The town council and others want to keep the current restrictions for dogs. Credit: PA

Dorset Council has been challenged over why its proposed dog orders for Lyme Regis “prioritise dogs over people.”

The town council and others want to keep the current restrictions for dogs to be kept on a lead during the winter on the main Front Town beach.

However, Dorset Council officers have suggested the restriction be removed on the tiny beach, in line with other beaches in the council area.

Lyme Regis ward councillor Belinda Bawden says she fails to understand why her grandson, and others, are potentially being placed at a lower priority than dogs when most local people in Lyme Regis want to keep the winter lead restriction

She said: “I simply will not be able to take my grandson on the beach in winter if this is approved. It simply will not be safe.”

Cllr Bawden, the town mayor and others have questioned the validity of the 54% poll result in favour of removing the restriction.

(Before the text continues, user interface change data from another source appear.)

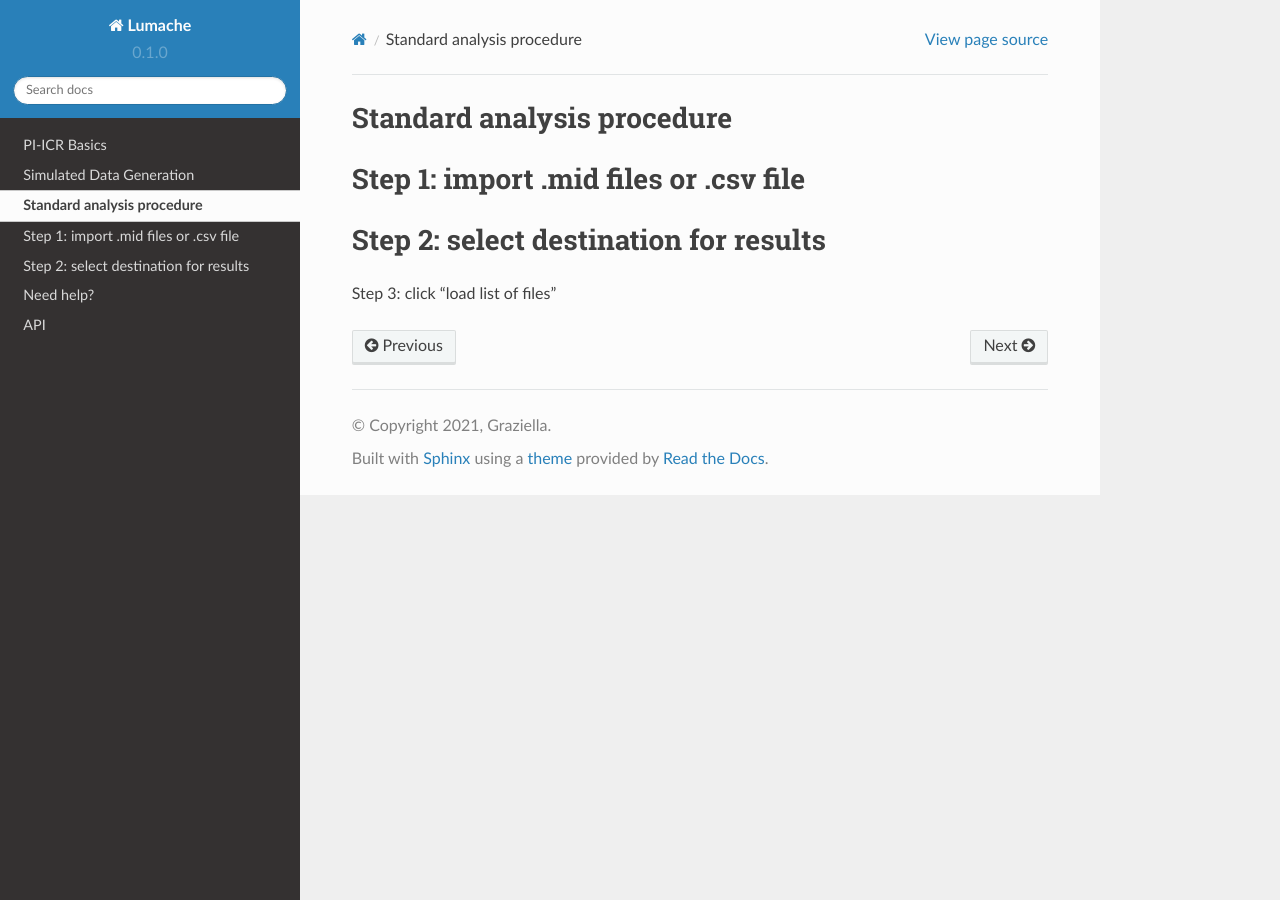
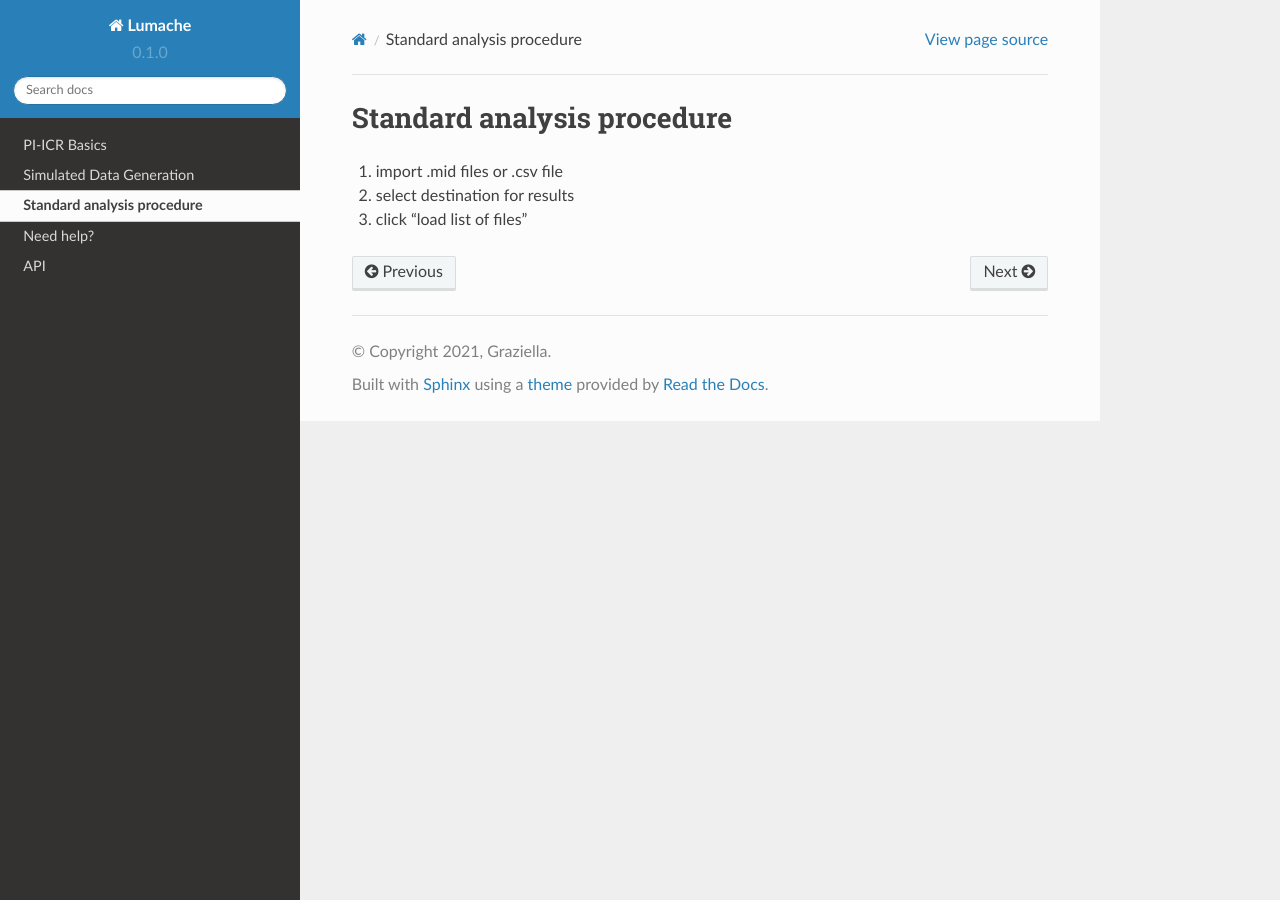
Before and after one commit to aczihalytriumf/phiat, a Sphinx documentation site: the page built from docs/source/usage.rst, in a window 1280 px wide. Built offline with Sphinx 7.4.7 and the Read the Docs theme 2.0.0, drawn with Linux system fonts in a browser that asks for light colours.

Commit message:
Update usage.rst

```diff
--- a/docs/source/usage.rst
+++ b/docs/source/usage.rst
@@ -1,7 +1,5 @@
 Standard analysis procedure
----------------------
-Step 1: import .mid files or .csv file
-----
-Step 2: select destination for results
-----
-Step 3: click "load list of files"
+-----
+1. import .mid files or .csv file
+2. select destination for results
+3. click "load list of files"
```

They claim there has been an efficient and vociferous campaign by dog owners to "get the result they wanted".

Dorset Council is unable to say where the votes came from as it did not collect any postcode information.

Cllr Roland Tarr claims that the results should have been statistically weighted to take into account that two-thirds of those who took part in the polls were dog owners and were likely to vote for measures which benefitted them.

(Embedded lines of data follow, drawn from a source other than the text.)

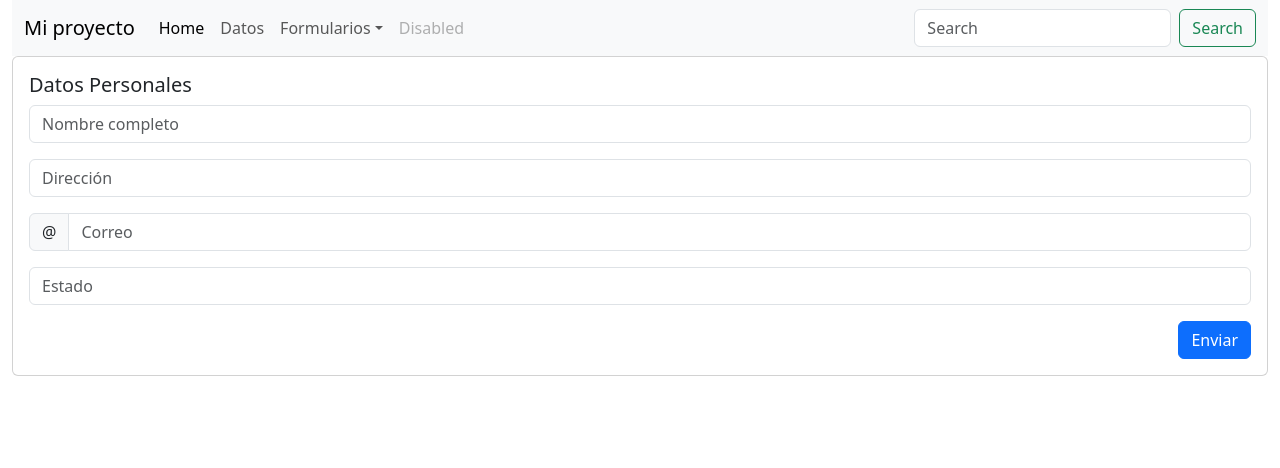
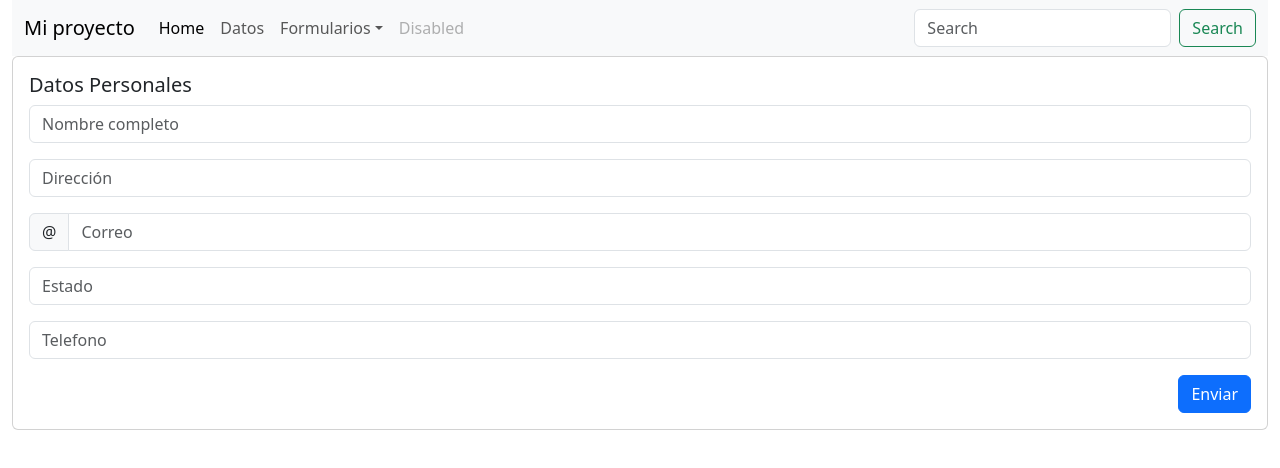
Before and after one commit to danydevtest1/cuartoaapp, a React (Create React App) app: page /datos in a window 1280 px wide. Shown: the top 468 px of the page. Built offline with nearby package versions, Linux system fonts and the light colour scheme.

Commit message:
Agregó una tabla con la busqueda de datos

```diff
--- a/src/components/BarraMenu.js
+++ b/src/components/BarraMenu.js
@@ -22,7 +22,7 @@ export default function BarraMenu() {
             </a>
             <ul class="dropdown-menu">
               <li><Link class="dropdown-item" to='/datos'>Datos Personales</Link></li>
-              <li><a class="dropdown-item" href="#">Another action</a></li>
+              <li><Link class="dropdown-item" to="/tabla">Lista personal</Link></li>
               <li><hr class="dropdown-divider"/></li>
               <li><a class="dropdown-item" href="#">Something else here</a></li>
             </ul>
--- a/src/components/DatosPersonales.js
+++ b/src/components/DatosPersonales.js
@@ -5,34 +5,31 @@ export default function DatosPersonales() {
   const valores = {
     nombre: "",
     direccion: "",
-    correo:'',
-    estado:"",
-    telefono:""
+    correo: "",
+    estado: "",
+    telefono: "",
   };
 
   const [datos, setDatos] = useState(valores);
 
+  //Funcion para obtener los inputs
+  const onChange = (e) => {
+    const { name, value } = e.target;
+    setDatos({ ...datos, [name]: value });
+  };
 
-
-  //Funcion para obtener los inputs
-  const onChange=(e)=>{
-    const {name,value}=e.target;
-    setDatos({...datos, [name]:value})
-  }
-
-  const GuardarDatos=()=>{
-    Axios.post("/datos/saveData",datos)
-    .then(()=>{
+  const GuardarDatos = () => {
+    Axios.post("/datos/saveData", datos).then(() => {
       console.log("Datos enviados correctamente");
-    })
-  }
+    });
+  };
 
   //Funcion para el onsubmit
 
   const onSubmit = (e) => {
     e.preventDefault();
-   // console.log(datos);
-   GuardarDatos();
+    // console.log(datos);
+    GuardarDatos();
   };
 
   return (
@@ -80,7 +77,7 @@ export default function DatosPersonales() {
                 id="validationCustomUsername"
                 placeholder="Correo"
                 value={datos.correo}
-              onChange={onChange}
+                onChange={onChange}
                 aria-describedby="inputGroupPrepend"
                 required
               />
@@ -98,7 +95,19 @@ export default function DatosPersonales() {
               onChange={onChange}
               required
             />
-            </div>
+          </div>
+          <div class="col-md-12">
+            <input
+              type="text"
+              name="telefono"
+              class="form-control"
+              id="validationCustom03"
+              placeholder="Telefono"
+              value={datos.telefono}
+              onChange={onChange}
+              required
+            />
+          </div>
           <div class="d-grid gap-2 d-md-flex justify-content-md-end">
             <button class="btn btn-primary" type="submit">
               Enviar
--- /dev/null
+++ b/src/components/Tabla.js
@@ -0,0 +1,54 @@
+import React, {useState, useEffect} from 'react'
+import Axios from '../services/Axios';
+
+
+function Tabla() {
+    const [listaDatos,setListaDatos] = useState([]);
+
+    const buscarDatos=async()=>{
+        const buscar= await Axios.get("/datos/buscar");
+        setListaDatos(buscar.data);
+        //console.log(buscar);
+    }
+
+    useEffect(() => {
+     buscarDatos();
+    }, [])
+
+  return (
+    <div>
+         <table class="table">
+  <thead>
+    <tr>
+      <th scope="col">#</th>
+      <th scope="col">Nombre</th>
+      <th scope="col">Telefono</th>
+      <th scope="col">Dirección</th>
+    </tr>
+  </thead>
+     {
+        listaDatos.map((datos,index)=>{
+            return(
+
+
+  <tbody>
+    <tr>
+      <th scope="row">{index+1}</th>
+      <td>{datos.nombre}</td>
+      <td>{datos.telefono}</td>
+      <td>{datos.direccion}</td>
+    </tr>
+
+
+  </tbody>
+
+
+            )
+        })
+     }
+     </table>
+    </div>
+  )
+}
+
+export default Tabla
--- a/src/routes/Rutas.js
+++ b/src/routes/Rutas.js
@@ -6,6 +6,7 @@ import Layout from '../layout/Layout';
 import Home from '../pages/Home';
 import Lista from '../components/Lista';
 import DatosPersonales from '../components/DatosPersonales';
+import Tabla from '../components/Tabla';
 
 
 export default function Rutas() {
@@ -15,6 +16,7 @@ export default function Rutas() {
         <Route path='/' exact element={<Home/>}/>
         <Route path='/lista' exact element={<Lista/>}/>
         <Route path='/datos' exact element={<DatosPersonales/>}/>
+        <Route path='/tabla' exact element={<Tabla/>}/>
     </Routes>
     </Layout>
   )
```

Lyme Mayor Cllr David Sarson said he wanted to make the strongest possible objection to the proposal to remove restrictions on the Front Town beach on health and safety grounds and because the area was used throughout the year by families, unlike some other beaches. He said the small, sandy beach was also not fully washed by the sea for much of its width.

He told a Dorset Council Place Overview committee: “This prioritises a relatively small number of dog owners over the needs of families and visitors.”

He also said that children and other vulnerable people should be able to use the beach throughout the year without fear of being knocked over or stepping onto, or handling, "something unpleasant".

Ward councillor Belinda Bawden said the 54% vote flew in the face of the opinion of the town council and the evidence of her constituents who almost unanimously were unhappy about the prospect of dogs being allowed to run free on the popular local beach, which was very small compared to beaches at Weymouth, Swanage or Studland.

She said:“I genuinely don’t see why dogs are being prioritised over our children and why, in the light of recent tragedies, Dorset Council would choose to put my grandson, my constituents and visitors at risk in this way.

”I feel the silent majority has not been heard above an organised campaign.”

A dog getting his paws sandy on the beach. Credit: PA Images

The meeting heard there had only been one report to the police of a dog bite on the beach in the last three years.

Portfolio holder Cllr Laura Beddow said there were adequate measures in place in all areas to deal with dogs which were out of control or fouling and argued that there was a strong case for having the same rules in place across Dorset and not leaving Lyme Regis as an exception.

She said that if there were a change in local situations changes could later be made to the orders.

A final decision will be made by the council Cabinet in November with the new regulations to come into force in the New Year.

Cllr Hope said Weymouth was benefitting from visitors coming to the town with their dogs and would like to see extra hours allowed during the summer at either end of the day when dogs could use the beaches.

He said it was not a view generally shared by the town council.

Credit: Trevor Bevin, Local Democracy Reporting Service